Sturdy digging, and shovelling, and carrying away, in carts, barrows, and baskets, went on without intermission, by night and by day; but it was night for the second time when they found the dirty heap of rubbish that had been the foreigner before his head had been shivered to atoms, like so much glass, by the great beam that lay upon him, crushing him.
The desire of getting out of the reach of the Galles made us press forward with great expedition, and, indeed, fear having entirely engrossed our minds, we were perhaps less sensible of all our labours and difficulties; so violent an apprehension of one danger made us look on many others with unconcern; our pains at last found some intermission at the foot of the mountains of Duan, the frontier of Abyssinia, which separates it from the country of the Moors, through which we had travelled.
He could not rest quietly for two minutes together, but kept picking up and then dropping whatsoever came to his hand, and bowing and smiling without intermission, and sitting down and getting up, and again sitting down, and chattering God only knows what about his honour and his good name and his little ones.
At length, thanks to modern art, instruments of still higher perfection searched the moon without intermission, not leaving a single point of her surface unexplored; and notwithstanding that her diameter measures 2,150 miles, her surface equals the one-fifteenth part of that of our globe, and her bulk the one-forty-ninth part of that of the terrestrial spheroid-- not one of her secrets was able to escape the eyes of the astronomers; and these skillful men of science carried to an even greater degree their prodigious observations.
But though his whole life was now become one watch on deck; and though the Parsee's mystic watch was without intermission as his own; yet these two never seemed to speak --one man to the other --unless at long intervals some passing unmomentous matter made it necessary.
She wondered, with little intermission what could be the reason of it; was sure there must be some bad news, and thought over every kind of distress that could have befallen him, with a fixed determination that he should not escape them all.
Now it chanced there lived in the same boarding-house a fellow-clerk of his, an honest fellow, with what is called a weakness for drink - though it might, in this case, have been called a strength, for the victim had been drunk for weeks together without the briefest intermission.

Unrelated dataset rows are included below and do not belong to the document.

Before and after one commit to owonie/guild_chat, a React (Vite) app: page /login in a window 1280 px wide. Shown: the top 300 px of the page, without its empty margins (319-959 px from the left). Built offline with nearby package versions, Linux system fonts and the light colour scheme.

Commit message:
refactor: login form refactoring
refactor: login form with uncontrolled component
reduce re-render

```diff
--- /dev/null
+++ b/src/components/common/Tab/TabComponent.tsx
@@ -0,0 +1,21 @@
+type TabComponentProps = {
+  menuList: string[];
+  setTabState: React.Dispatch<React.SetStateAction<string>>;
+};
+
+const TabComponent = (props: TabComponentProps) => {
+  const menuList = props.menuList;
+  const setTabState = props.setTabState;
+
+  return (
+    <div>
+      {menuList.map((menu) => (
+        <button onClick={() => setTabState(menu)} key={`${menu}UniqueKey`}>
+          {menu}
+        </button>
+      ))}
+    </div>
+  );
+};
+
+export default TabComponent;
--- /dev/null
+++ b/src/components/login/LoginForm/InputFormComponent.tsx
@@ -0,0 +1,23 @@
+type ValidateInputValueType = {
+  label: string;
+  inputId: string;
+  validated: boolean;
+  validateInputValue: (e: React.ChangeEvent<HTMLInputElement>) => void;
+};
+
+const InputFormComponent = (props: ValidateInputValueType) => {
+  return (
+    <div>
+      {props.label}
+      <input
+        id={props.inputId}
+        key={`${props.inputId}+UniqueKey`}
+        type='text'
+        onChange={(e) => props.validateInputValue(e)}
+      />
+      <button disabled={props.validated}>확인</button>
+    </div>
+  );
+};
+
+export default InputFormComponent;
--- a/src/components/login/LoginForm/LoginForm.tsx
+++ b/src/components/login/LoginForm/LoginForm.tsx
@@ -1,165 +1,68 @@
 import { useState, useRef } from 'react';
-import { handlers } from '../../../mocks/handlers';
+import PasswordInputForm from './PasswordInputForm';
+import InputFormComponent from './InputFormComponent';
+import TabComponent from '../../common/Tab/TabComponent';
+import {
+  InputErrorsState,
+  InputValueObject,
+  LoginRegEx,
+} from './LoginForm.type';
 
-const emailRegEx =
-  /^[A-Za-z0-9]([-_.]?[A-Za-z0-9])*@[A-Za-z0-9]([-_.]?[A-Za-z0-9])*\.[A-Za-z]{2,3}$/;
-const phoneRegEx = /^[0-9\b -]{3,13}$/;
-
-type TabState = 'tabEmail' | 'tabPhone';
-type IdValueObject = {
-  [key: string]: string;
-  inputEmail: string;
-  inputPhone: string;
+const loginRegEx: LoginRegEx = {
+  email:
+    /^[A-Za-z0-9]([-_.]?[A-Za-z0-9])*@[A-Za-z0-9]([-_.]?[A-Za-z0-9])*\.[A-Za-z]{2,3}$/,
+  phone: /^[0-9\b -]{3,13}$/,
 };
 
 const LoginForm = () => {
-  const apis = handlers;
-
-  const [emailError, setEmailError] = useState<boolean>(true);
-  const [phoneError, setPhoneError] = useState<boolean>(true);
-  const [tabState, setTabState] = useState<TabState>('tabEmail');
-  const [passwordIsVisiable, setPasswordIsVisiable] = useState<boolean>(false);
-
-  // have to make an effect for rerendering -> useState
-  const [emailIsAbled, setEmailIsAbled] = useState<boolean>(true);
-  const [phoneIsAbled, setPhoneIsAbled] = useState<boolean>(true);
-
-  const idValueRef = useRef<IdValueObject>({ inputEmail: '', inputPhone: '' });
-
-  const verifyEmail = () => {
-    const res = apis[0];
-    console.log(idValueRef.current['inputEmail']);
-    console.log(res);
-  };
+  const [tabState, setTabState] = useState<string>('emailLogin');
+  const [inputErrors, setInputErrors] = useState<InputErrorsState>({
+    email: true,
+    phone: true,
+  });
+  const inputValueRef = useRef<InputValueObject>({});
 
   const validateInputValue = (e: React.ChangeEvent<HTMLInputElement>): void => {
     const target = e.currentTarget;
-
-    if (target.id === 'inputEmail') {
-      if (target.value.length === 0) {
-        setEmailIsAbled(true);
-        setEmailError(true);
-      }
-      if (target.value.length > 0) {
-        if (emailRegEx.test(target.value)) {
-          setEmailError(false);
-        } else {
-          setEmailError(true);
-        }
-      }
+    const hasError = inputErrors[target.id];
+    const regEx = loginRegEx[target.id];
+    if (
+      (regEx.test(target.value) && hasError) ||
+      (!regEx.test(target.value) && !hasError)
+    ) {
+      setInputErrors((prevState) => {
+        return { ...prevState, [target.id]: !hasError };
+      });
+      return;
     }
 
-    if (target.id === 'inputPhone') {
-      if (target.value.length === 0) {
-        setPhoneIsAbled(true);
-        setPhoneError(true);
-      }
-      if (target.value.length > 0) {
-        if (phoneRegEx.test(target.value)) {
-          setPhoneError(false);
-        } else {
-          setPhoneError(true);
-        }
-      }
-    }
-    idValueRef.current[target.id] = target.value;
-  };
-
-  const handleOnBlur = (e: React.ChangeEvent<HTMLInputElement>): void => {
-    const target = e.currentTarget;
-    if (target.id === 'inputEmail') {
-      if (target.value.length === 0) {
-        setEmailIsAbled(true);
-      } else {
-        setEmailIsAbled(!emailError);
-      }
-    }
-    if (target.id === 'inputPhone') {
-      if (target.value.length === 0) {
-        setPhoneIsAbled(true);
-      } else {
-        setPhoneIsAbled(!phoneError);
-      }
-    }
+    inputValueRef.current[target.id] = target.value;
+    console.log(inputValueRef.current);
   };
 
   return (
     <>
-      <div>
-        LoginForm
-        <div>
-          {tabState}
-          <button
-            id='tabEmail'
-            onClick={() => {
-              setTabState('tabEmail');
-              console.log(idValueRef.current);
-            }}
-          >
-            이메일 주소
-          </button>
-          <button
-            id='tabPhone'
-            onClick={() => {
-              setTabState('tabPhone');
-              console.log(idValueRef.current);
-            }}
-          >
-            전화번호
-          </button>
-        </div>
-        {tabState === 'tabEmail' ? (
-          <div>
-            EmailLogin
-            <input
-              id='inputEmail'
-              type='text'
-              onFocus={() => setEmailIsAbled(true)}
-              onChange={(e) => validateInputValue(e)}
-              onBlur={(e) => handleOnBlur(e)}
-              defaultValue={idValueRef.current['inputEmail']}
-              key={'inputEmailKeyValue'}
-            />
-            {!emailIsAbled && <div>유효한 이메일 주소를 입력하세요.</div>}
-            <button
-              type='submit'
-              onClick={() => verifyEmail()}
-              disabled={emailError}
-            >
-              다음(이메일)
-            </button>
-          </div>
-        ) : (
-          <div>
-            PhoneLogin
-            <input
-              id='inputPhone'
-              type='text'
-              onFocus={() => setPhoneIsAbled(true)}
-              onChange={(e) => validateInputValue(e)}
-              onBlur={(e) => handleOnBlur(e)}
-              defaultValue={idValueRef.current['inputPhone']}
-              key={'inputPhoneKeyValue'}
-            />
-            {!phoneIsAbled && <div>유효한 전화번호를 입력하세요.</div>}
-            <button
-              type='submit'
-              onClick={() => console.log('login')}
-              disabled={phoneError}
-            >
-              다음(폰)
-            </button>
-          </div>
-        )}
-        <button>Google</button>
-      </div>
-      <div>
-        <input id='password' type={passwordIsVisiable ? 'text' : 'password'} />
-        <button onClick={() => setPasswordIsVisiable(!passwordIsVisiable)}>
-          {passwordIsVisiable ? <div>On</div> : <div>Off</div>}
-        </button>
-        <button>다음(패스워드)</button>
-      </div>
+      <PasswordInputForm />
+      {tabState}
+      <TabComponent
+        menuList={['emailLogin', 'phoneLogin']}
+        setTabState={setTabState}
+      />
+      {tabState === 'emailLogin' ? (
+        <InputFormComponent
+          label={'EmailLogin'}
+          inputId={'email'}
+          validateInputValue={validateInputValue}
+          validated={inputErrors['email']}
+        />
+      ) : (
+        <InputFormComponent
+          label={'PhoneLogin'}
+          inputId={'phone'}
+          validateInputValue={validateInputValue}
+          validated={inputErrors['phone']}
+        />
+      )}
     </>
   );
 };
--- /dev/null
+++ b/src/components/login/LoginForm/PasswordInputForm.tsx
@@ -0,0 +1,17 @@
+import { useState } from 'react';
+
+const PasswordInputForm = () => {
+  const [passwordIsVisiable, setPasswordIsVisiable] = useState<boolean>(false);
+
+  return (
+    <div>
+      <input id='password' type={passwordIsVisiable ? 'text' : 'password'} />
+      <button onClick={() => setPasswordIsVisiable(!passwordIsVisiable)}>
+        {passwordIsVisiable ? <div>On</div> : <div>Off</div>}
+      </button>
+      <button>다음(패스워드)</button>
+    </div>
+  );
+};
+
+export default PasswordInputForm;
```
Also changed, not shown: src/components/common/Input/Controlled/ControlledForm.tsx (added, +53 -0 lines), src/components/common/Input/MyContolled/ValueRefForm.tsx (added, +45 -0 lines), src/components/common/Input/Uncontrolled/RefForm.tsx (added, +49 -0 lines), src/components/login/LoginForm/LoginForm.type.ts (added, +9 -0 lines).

It was plain that as he had gone on loading and firing and cursing without the proper intermission, they had found time to regard him.
Scores of the savages were vigorously plying their stone pestles in preparing masses of poee-poee, and numbers were gathering green bread-fruit and young cocoanuts in the surrounding groves; when an exceeding great multitude, with a view of encouraging the rest in their labours, stood still, and kept shouting most lustily without intermission.
The rainy season, which commences in October, continues, with little intermission, until April; and though the winters are generally mild, the mercury seldom sinking below the freezing point, yet the tempests of wind and rain are terrible.
The physician dined that day at Mr Allworthy's; and having after dinner visited his patient, he returned to the company, and told them, that he had now the satisfaction to say, with assurance, that his patient was out of all danger: that he had brought his fever to a perfect intermission, and doubted not by throwing in the bark to prevent its return.